excimer laser eye surgery procedure to correct short sight (near sight /
myopia), long sight (far sight/
It has undergone many advances and innovations since its introduction more than 20 years ago.
Advanced PRK is a surgical procedure that corrects refractive errors. It is also commonly known ASA / ASLA (Advanced Surface Laser Ablation) and LASEK.
Developed in the 1980s and evolved in 1990s it has successfully transformed the vision of millions of people.
During Advanced PRK, the surgeon gently polishes away the outer skin of the eye (epithelium) and uses a cool beam of laser light to sculpt the corneal tissue into a new shape to correct the refractive error.
A 'bandage' contact lens is placed on the eye to promote comfort and healing. The surface skin grows back over the next few days.
Following Advanced PRK eye treatment, it is normal to feel some discomfort on the second and third day post-surgery as the cornea’s surface regenerates. Most patients will be completely comfortable by day four.
Advanced PRK Laser Eye Surgery Procedure At-A-Glance
Step 1: PRK Preparation
Anaesthetic, antibiotic and anti-inflammatory eye drops are applied to the eye. An icepack is held over the eye for 10 minutes.
Step 2: Surface Adjustment
The surgeon gently brushes away the outer layer of the cornea.
Step 3: Cornea Reshaping
Computer-controlled pulses of cool laser light are applied to the cornea.
Step 4: Advanced PRK Completion
A 'bandage' contact lens is placed onto the eye to promote comfort and healing. This lens remains on the eye for 3 days, until removed by the optometrist.
Generally, vision will be good enough to drive within 4-5 days following your Advanced PRK surgery, and you may return to work within a week. However, you may not achieve your best vision until four weeks after PRK surgery as the epithelium smoothes.
What’s the difference between Advanced LASIK and PRK surgery?
In Advanced PRK surgery, the surgeon carefully brushes away the cornea’s outer skin (epithelium), before using the excimer laser to sculpt the cornea to the required shape.

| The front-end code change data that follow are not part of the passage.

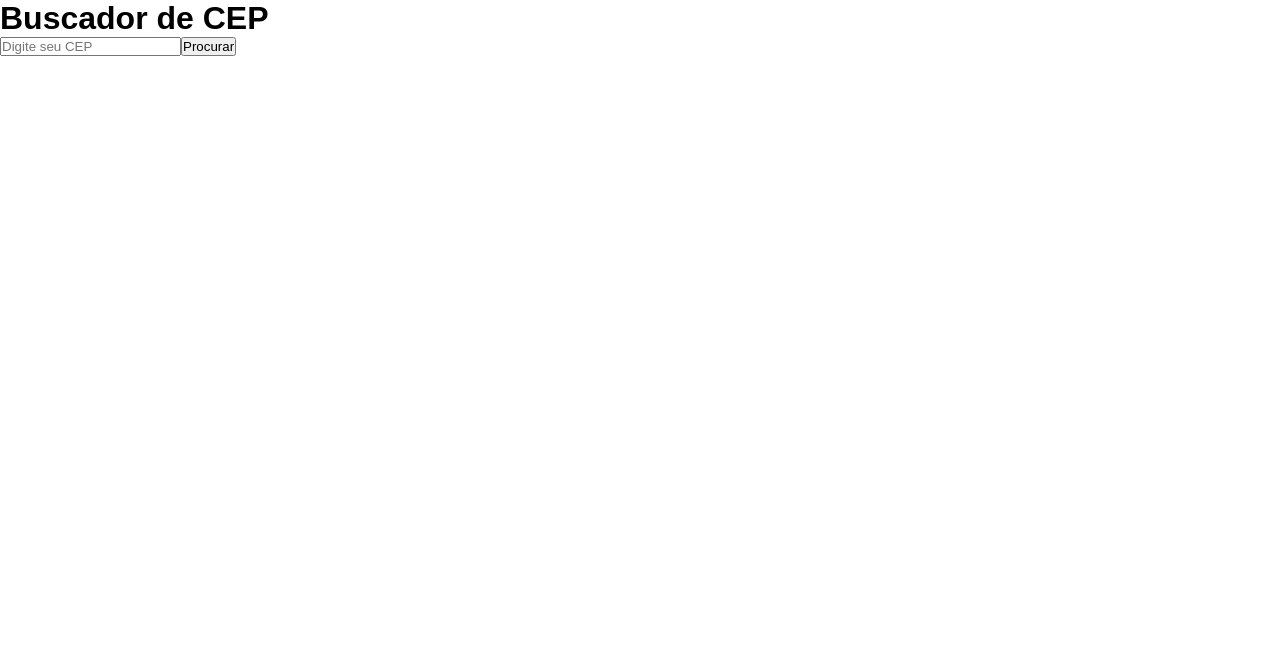
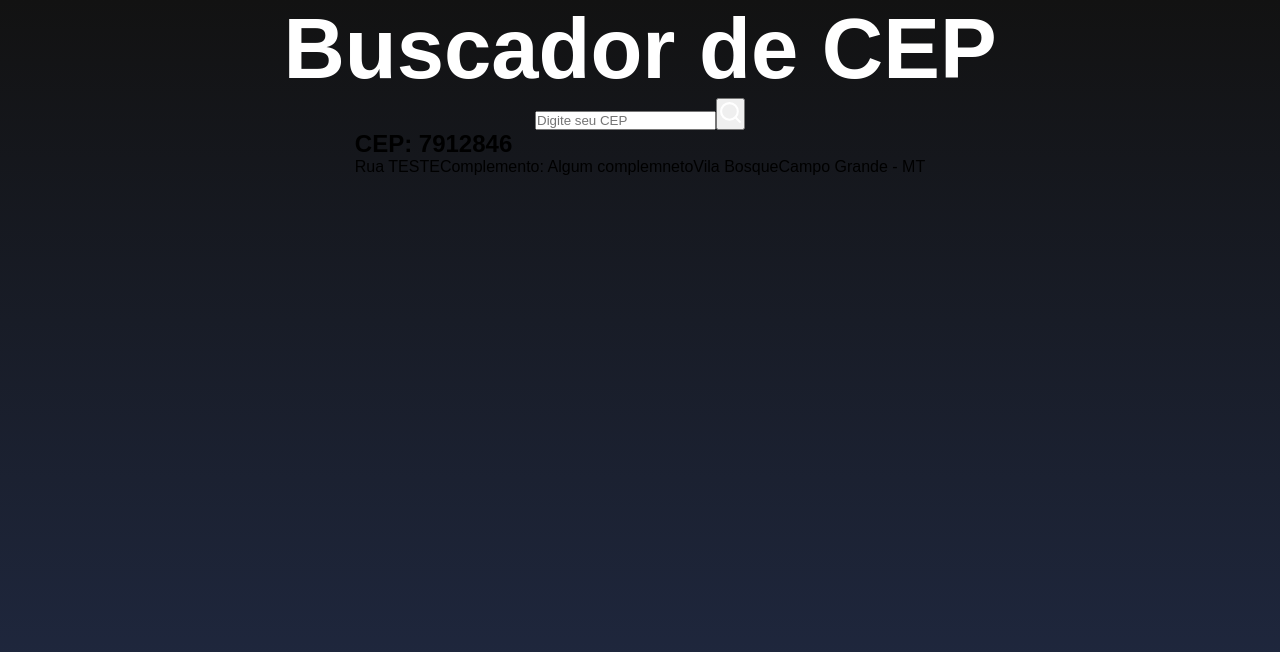
Before and after one commit to SuzukiJhor/LocateCEP, a React (Create React App) app: page / in a window 1280 px wide. Shown: the top 652 px of the page. Built offline with nearby package versions, Linux system fonts and the light colour scheme.

Commit message:
add file css

```diff
--- a/src/App.js
+++ b/src/App.js
@@ -1,4 +1,5 @@
-
+import { FiSearch } from 'react-icons/fi';
+import './styles.css';
 
 function App() {
   return (
@@ -11,9 +12,18 @@ function App() {
       placeholder="Digite seu CEP"/>
 
       <button className="buttonSearch">
-        Procurar
+        <FiSearch size={25} color="#FFF"/>
       </button>
      </div>
+
+     <main className='main'>
+    <h2> CEP: 7912846</h2>
+
+    <span>Rua TESTE</span>
+    <span>Complemento: Algum complemneto</span>
+    <span>Vila Bosque</span>
+    <span>Campo Grande - MT</span>
+     </main>
     </div>
   );
 }
--- /dev/null
+++ b/src/styles.css
@@ -0,0 +1,24 @@
+.container{
+    height: 100vh;
+    display: flex;
+    justify-items: center;
+    align-items: center;
+    flex-direction: column;
+    background: linear-gradient(#121212, #212b46);
+}
+
+.title{
+    font-size: 85px;
+    color: #FFF;
+    animation: flipTitle 2s;
+}
+
+@keyframes flipTilte {
+    from{
+        transform: rotateX(90deg);
+    }
+
+    to{
+        transform: rotateX(0deg);
+    }
+}
```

After Advanced PRK surgery, a 'bandage' contact lens is placed on the eye to promote comfort and healing while the epithelium regenerates naturally over the next few days.
This process differs from LASIK in its preparation of the cornea, since in LASIK the surgeon cuts a micro thin flap in the cornea, gently pulls it back, and then replaces the flap to its normal position after corneal reshaping with the laser.
Find out more on choosing the right treatment option for you, or book online to meet with our highly experienced refractive laser optometrists and surgeon, who will thoroughly examine your eyes and assess your suitability for laser eye surgery.
Discover how you could be seeing without glasses or contact lenses within weeks.